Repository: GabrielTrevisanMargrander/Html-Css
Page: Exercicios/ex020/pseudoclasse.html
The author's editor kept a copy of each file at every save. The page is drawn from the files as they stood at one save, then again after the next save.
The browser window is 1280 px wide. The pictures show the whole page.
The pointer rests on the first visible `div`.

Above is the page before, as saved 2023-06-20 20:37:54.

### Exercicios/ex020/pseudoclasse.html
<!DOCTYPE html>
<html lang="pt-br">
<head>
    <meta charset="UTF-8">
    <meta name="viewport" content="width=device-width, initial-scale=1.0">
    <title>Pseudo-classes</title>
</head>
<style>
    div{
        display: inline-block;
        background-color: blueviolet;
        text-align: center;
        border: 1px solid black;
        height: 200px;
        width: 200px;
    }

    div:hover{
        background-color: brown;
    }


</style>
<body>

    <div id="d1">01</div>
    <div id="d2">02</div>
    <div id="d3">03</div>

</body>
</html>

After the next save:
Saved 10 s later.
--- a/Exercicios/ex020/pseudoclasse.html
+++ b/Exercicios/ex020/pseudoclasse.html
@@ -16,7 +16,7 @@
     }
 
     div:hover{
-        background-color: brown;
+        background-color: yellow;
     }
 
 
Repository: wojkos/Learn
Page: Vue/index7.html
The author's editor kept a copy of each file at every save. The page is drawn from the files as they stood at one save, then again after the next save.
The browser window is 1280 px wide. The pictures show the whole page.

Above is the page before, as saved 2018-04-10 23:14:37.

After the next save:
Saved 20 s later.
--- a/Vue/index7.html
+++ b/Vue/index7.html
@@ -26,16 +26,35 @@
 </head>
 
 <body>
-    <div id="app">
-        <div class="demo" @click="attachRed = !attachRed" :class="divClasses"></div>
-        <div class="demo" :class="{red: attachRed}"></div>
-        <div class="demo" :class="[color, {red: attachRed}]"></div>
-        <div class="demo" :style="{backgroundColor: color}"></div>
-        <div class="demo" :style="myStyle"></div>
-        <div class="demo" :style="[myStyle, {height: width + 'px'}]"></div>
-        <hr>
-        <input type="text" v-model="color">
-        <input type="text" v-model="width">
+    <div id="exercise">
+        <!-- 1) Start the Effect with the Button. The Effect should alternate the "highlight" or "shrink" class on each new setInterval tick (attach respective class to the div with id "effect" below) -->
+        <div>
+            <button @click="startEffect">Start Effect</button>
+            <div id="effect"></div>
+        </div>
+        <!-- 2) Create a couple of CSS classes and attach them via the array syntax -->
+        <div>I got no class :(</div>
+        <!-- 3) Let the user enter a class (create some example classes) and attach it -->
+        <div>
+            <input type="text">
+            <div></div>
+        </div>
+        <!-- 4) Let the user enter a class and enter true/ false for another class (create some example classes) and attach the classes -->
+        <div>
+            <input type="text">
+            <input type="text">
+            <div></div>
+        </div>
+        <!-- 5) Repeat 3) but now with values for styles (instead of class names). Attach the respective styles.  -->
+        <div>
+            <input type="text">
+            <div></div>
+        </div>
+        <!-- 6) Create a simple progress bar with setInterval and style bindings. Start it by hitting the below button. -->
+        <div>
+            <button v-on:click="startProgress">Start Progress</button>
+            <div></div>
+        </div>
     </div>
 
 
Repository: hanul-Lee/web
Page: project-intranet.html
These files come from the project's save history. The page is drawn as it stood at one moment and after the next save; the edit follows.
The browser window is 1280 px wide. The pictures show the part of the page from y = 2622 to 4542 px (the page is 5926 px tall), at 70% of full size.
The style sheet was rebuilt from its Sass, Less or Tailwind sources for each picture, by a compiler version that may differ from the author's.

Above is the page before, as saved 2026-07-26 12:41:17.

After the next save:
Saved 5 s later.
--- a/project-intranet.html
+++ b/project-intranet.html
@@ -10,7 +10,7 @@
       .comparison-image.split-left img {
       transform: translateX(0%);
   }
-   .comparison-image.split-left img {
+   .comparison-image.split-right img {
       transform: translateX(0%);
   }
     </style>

_Directions for this task_
Copy out the material above in full so that every line matches the original.

_Response box_
Repository: GabrielTrevisanMargrander/Html-Css
Page: Exercicios/ex020/pseudoclasse.html
The author's editor kept a copy of each file at every save. The page is drawn from the files as they stood at one save, then again after the next save.
The browser window is 1280 px wide. The pictures show the whole page.
The pointer rests on the first visible `div`.

Above is the page before, as saved 2023-06-20 20:37:54.

### Exercicios/ex020/pseudoclasse.html
<!DOCTYPE html>
<html lang="pt-br">
<head>
    <meta charset="UTF-8">
    <meta name="viewport" content="width=device-width, initial-scale=1.0">
    <title>Pseudo-classes</title>
</head>
<style>
    div{
        display: inline-block;
        background-color: blueviolet;
        text-align: center;
        border: 1px solid black;
        height: 200px;
        width: 200px;
    }

    div:hover{
        background-color: brown;
    }


</style>
<body>

    <div id="d1">01</div>
    <div id="d2">02</div>
    <div id="d3">03</div>

</body>
</html>

After the next save:
Saved 10 s later.
--- a/Exercicios/ex020/pseudoclasse.html
+++ b/Exercicios/ex020/pseudoclasse.html
@@ -16,7 +16,7 @@
     }
 
     div:hover{
-        background-color: brown;
+        background-color: yellow;
     }
 
 
Repository: wojkos/Learn
Page: Vue/index7.html
The author's editor kept a copy of each file at every save. The page is drawn from the files as they stood at one save, then again after the next save.
The browser window is 1280 px wide. The pictures show the whole page.

Above is the page before, as saved 2018-04-10 23:14:37.

After the next save:
Saved 20 s later.
--- a/Vue/index7.html
+++ b/Vue/index7.html
@@ -26,16 +26,35 @@
 </head>
 
 <body>
-    <div id="app">
-        <div class="demo" @click="attachRed = !attachRed" :class="divClasses"></div>
-        <div class="demo" :class="{red: attachRed}"></div>
-        <div class="demo" :class="[color, {red: attachRed}]"></div>
-        <div class="demo" :style="{backgroundColor: color}"></div>
-        <div class="demo" :style="myStyle"></div>
-        <div class="demo" :style="[myStyle, {height: width + 'px'}]"></div>
-        <hr>
-        <input type="text" v-model="color">
-        <input type="text" v-model="width">
+    <div id="exercise">
+        <!-- 1) Start the Effect with the Button. The Effect should alternate the "highlight" or "shrink" class on each new setInterval tick (attach respective class to the div with id "effect" below) -->
+        <div>
+            <button @click="startEffect">Start Effect</button>
+            <div id="effect"></div>
+        </div>
+        <!-- 2) Create a couple of CSS classes and attach them via the array syntax -->
+        <div>I got no class :(</div>
+        <!-- 3) Let the user enter a class (create some example classes) and attach it -->
+        <div>
+            <input type="text">
+            <div></div>
+        </div>
+        <!-- 4) Let the user enter a class and enter true/ false for another class (create some example classes) and attach the classes -->
+        <div>
+            <input type="text">
+            <input type="text">
+            <div></div>
+        </div>
+        <!-- 5) Repeat 3) but now with values for styles (instead of class names). Attach the respective styles.  -->
+        <div>
+            <input type="text">
+            <div></div>
+        </div>
+        <!-- 6) Create a simple progress bar with setInterval and style bindings. Start it by hitting the below button. -->
+        <div>
+            <button v-on:click="startProgress">Start Progress</button>
+            <div></div>
+        </div>
     </div>
 
 
Repository: hanul-Lee/web
Page: project-intranet.html
These files come from the project's save history. The page is drawn as it stood at one moment and after the next save; the edit follows.
The browser window is 1280 px wide. The pictures show the part of the page from y = 2622 to 4542 px (the page is 5926 px tall), at 70% of full size.
The style sheet was rebuilt from its Sass, Less or Tailwind sources for each picture, by a compiler version that may differ from the author's.

Above is the page before, as saved 2026-07-26 12:41:17.

After the next save:
Saved 5 s later.
--- a/project-intranet.html
+++ b/project-intranet.html
@@ -10,7 +10,7 @@
       .comparison-image.split-left img {
       transform: translateX(0%);
   }
-   .comparison-image.split-left img {
+   .comparison-image.split-right img {
       transform: translateX(0%);
   }
     </style>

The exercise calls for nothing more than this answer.